Here’s why scary movies are bad for your neck:

Tense muscles. 

Tense muscles during a scary movie are often caused by suspense. You’re waiting for the monster to attack practically throughout the whole movie, which means you go about 2 hours keeping your muscles tight because we all know the crazy stuff usually happens toward the end. Muscle tension is a natural response to a perceived threat. Just like scary movies make our heart rate go up because of our flight or fight response, scary movies also cause us to tense up and cringe because our body senses a threat. Muscle tension from fear can later cause soreness and pain. When you know that the dumb character in the film is about to be murdered, you sense the looming threat and tighten everything until the scary part is over. You might even hold your breath and then relax. Contracting and relaxing your muscles throughout the movie will make you feel extra tired when the movie is over when you can finally, truly relax—unless it’s bedtime (and it always is). 

Jerking your neck back.
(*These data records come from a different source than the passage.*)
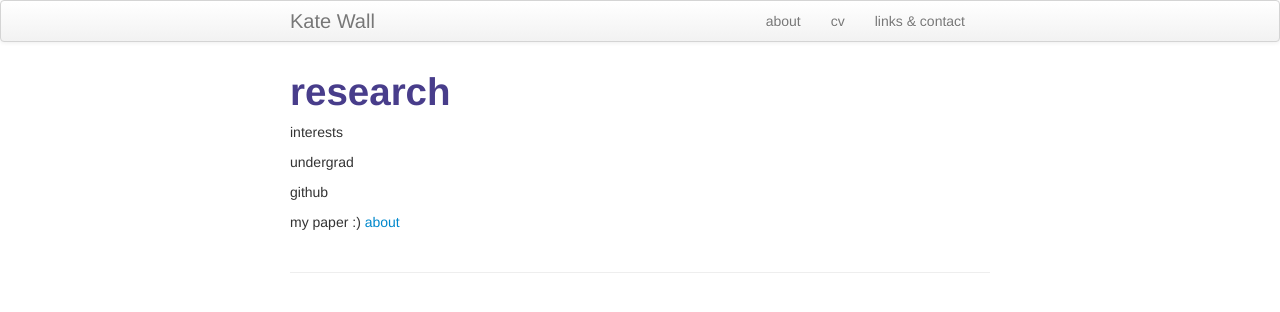
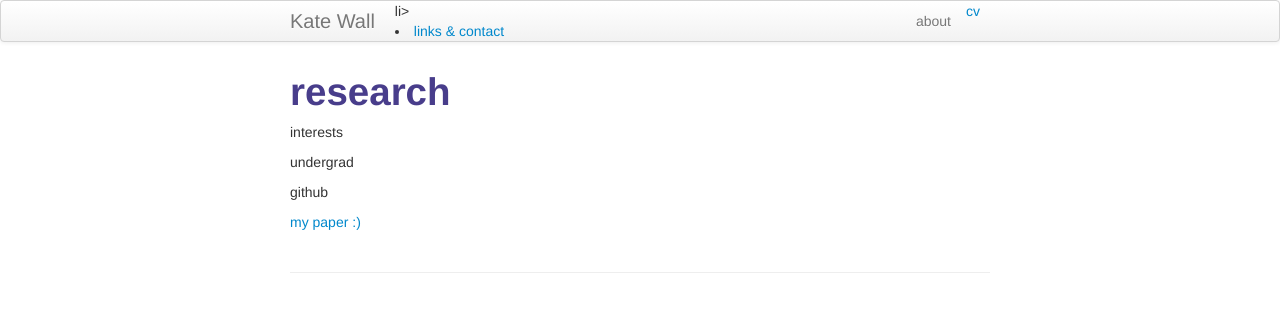
Before and after one commit to katejeanw/katejeanw.github.io, a Jekyll site: the page built from research.md, in a window 1280 px wide. Shown: the top 312 px of the page. Built offline with Jekyll 4.4.1, drawn with Linux system fonts in a browser that asks for light colours.

Commit message:
added link to cv

```diff
--- a/_includes/themes/twitter/default.html
+++ b/_includes/themes/twitter/default.html
@@ -35,7 +35,7 @@
           <a class="brand" href="{{ HOME_PATH }}">{{ site.title }}</a>
           <ul class="nav">
               <li><a href="{{ BASE_PATH }}/about.html">about</a></li>
-              <li><a href="{{ BASE_PATH }}/cv.html">cv</a></li>
+              <li></li><a href="{{ BASE_PATH }}/wall_cv.pdf" target="_blank">cv</a></ul>li>
               <li><a href="{{ BASE_PATH }}/links.html">links & contact</a></li>
           </ul>
         </div>
--- a/research.md
+++ b/research.md
@@ -11,5 +11,4 @@ undergrad
 
 github
 
-my paper :)
-<a href="https://www.sciencedirect.com/science/article/abs/pii/S0377042722000899">about</a>
+<a href="https://www.sciencedirect.com/science/article/abs/pii/S0377042722000899">my paper :) </a>
```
When the creepy girl from the Ring jumps out of the TV or the clown from It shows up on the screen, you jerk back like the monster is in the room with you attacking you. It’s a natural instinct, but it could possibly injure your neck. Quick movements of the neck can cause soreness, kinks, and muscle spasms. Because your muscles are already tensed up from the suspense that has built up the whole movie of the creepy girl murdering people, jerking your neck back might add extra strain on your neck muscles because they were already tense. You could also jerk your neck to the side, up, or down because you want to quickly avoid seeing that scary-looking face, the face of death and despair. Unfortunately, closing your eyes doesn’t always help because the image seems to be branded into your brain. And now your neck hurts too.

Looking down. 

Unless you love the gore, you probably look down during certain parts of the movie, like when the shark attacks or when the murderer stabs the victim and blood squirts everywhere. Looking down strains your neck and causes pain at the base of the skull, especially if your muscles are already tight (which, again, they are). Instead of looking down, try leaning into a friend or skipping the movie altogether. 

If I scared you away from scary movies and you’re sad, don’t be. You can still watch them. Just take some precautions by preparing your neck for the movie. Use Chirp’s Handheld Hot & Cold Massage Ball to warm your muscles up during the movie so that your muscles won’t be as tense when you jerk your head this and that way. Watch the movie with a friend so that you can safely burrow your head into a safe chest before the bad part begins. Take some of these precautions this Halloween so that you can make sure that your neck doesn’t haunt you—even if something else does . . .


Sources:

  1. http://sciencenordic.com/why-do-we-watching-horror-films